But such theories are just speculation until Google gives more clarity for the slower growth. Revenue grew at a 25% annual rate, which certainly isn’t bad in this weak global economy. But on the other hand, it’s well below the 32% growth rate that the Street had been looking for.
Some clues may be found in other metrics. International revenue rose only 6%, suggesting the financial turmoil in Europe may have put a drag on Google’s total take. Revenue on Google’s own sites rose 29%, while that from affiliate sites rose only 15%, perhaps the result of users spending more time inside social networks like Facebook and less on Web pages hosting Google ads.
Encouragingly, Google’s margins held up. Operating margin for the fourth quarter was 33%, up from 31% in the previous quarter but down from 35% in the same quarter a year earlier. R&D costs fell to 12% from 14% in the previous quarter, reflecting the company’s push to eliminate noncore products.
Google is navigating the choppy waters of an ad market in an uncertain world economy.
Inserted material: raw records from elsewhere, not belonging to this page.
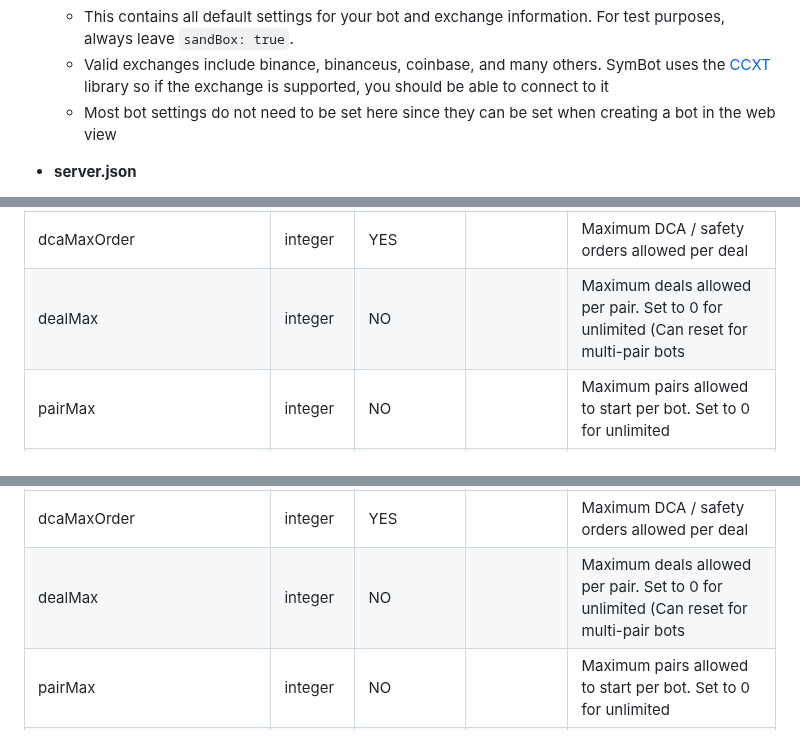
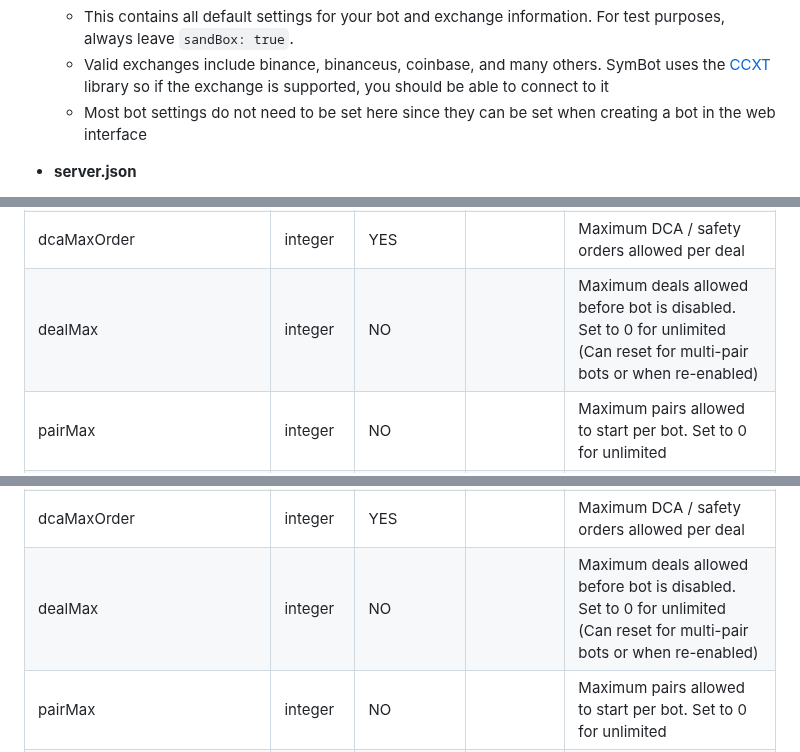
Before and after one commit to 3cqs-coder/SymBot, a Markdown page: docs/README.md, 3 parts joined by grey strips. GitHub-like rendering.

```diff
--- a/docs/README.md
+++ b/docs/README.md
@@ -137,7 +138,7 @@ mongodb://localhost:27017/SymBot
 
 	- This contains all default settings for your bot and exchange information. For test purposes, always leave `sandBox: true`.
 	- Valid exchanges include binance, binanceus, coinbase, and many others. SymBot uses the [CCXT](https://github.com/ccxt/ccxt)  library so if the exchange is supported, you should be able to connect to it
-	- Most bot settings do not need to be set here since they can be set when creating a bot in the web view
+	- Most bot settings do not need to be set here since they can be set when creating a bot in the web interface
 
 - **server.json**
 
@@ -180,7 +181,7 @@ Take more control of your bots and deals using SymBot APIs. You can easily enabl
 | dcaOrderStepPercentMultiplier | number   | YES           |                      | Multiplies the price deviation percentage used by the last safety order |
 | dcaTakeProfitPercent          | number   | YES           |                      | Take profit percentage the bot will use to close successful deals       |
 | dcaMaxOrder                   | integer  | YES           |                      | Maximum DCA / safety orders allowed per deal                            |
-| dealMax                       | integer  | NO            |                      | Maximum deals allowed per pair. Set to 0 for unlimited (Can reset for multi-pair bots |
+| dealMax                       | integer  | NO            |                      | Maximum deals allowed before bot is disabled. Set to 0 for unlimited (Can reset for multi-pair bots or when re-enabled) |
 | pairMax                       | integer  | NO            |                      | Maximum pairs allowed to start per bot. Set to 0 for unlimited          |
 | volumeMin                     | number   | NO            |                      | Minimum 24h volume (specified in millions) symbol must have to start    |
 | startCondition                | string   | NO            | asap                 | Start deals using "*asap*" or by "*api*"                                |
@@ -203,7 +204,7 @@ POST /api/bots/create
 | dcaOrderStepPercentMultiplier | number   | YES           |                      | Multiplies the price deviation percentage used by the last safety order |
 | dcaTakeProfitPercent          | number   | YES           |                      | Take profit percentage the bot will use to close successful deals       |
 | dcaMaxOrder                   | integer  | YES           |                      | Maximum DCA / safety orders allowed per deal                            |
-| dealMax                       | integer  | NO            |                      | Maximum deals allowed per pair. Set to 0 for unlimited (Can reset for multi-pair bots |
+| dealMax                       | integer  | NO            |                      | Maximum deals allowed before bot is disabled. Set to 0 for unlimited (Can reset for multi-pair bots or when re-enabled) |
 | pairMax                       | integer  | NO            |                      | Maximum pairs allowed to start per bot. Set to 0 for unlimited          |
 | volumeMin                     | number   | NO            |                      | Minimum 24h volume (specified in millions) symbol must have to start    |
 | startCondition                | string   | NO            | asap                 | Start deals using "*asap*" or by "*api*"                                |
```
Also changed, not shown: other parts of docs/README.md (+2 -1 lines).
It could easily bounce back with changes in its ad formats and new revenue from mobile devices or Google+. But it could just as easily be seeing Facebook finally cut materially into its future growth. Only time will tell — because the company certainly isn’t.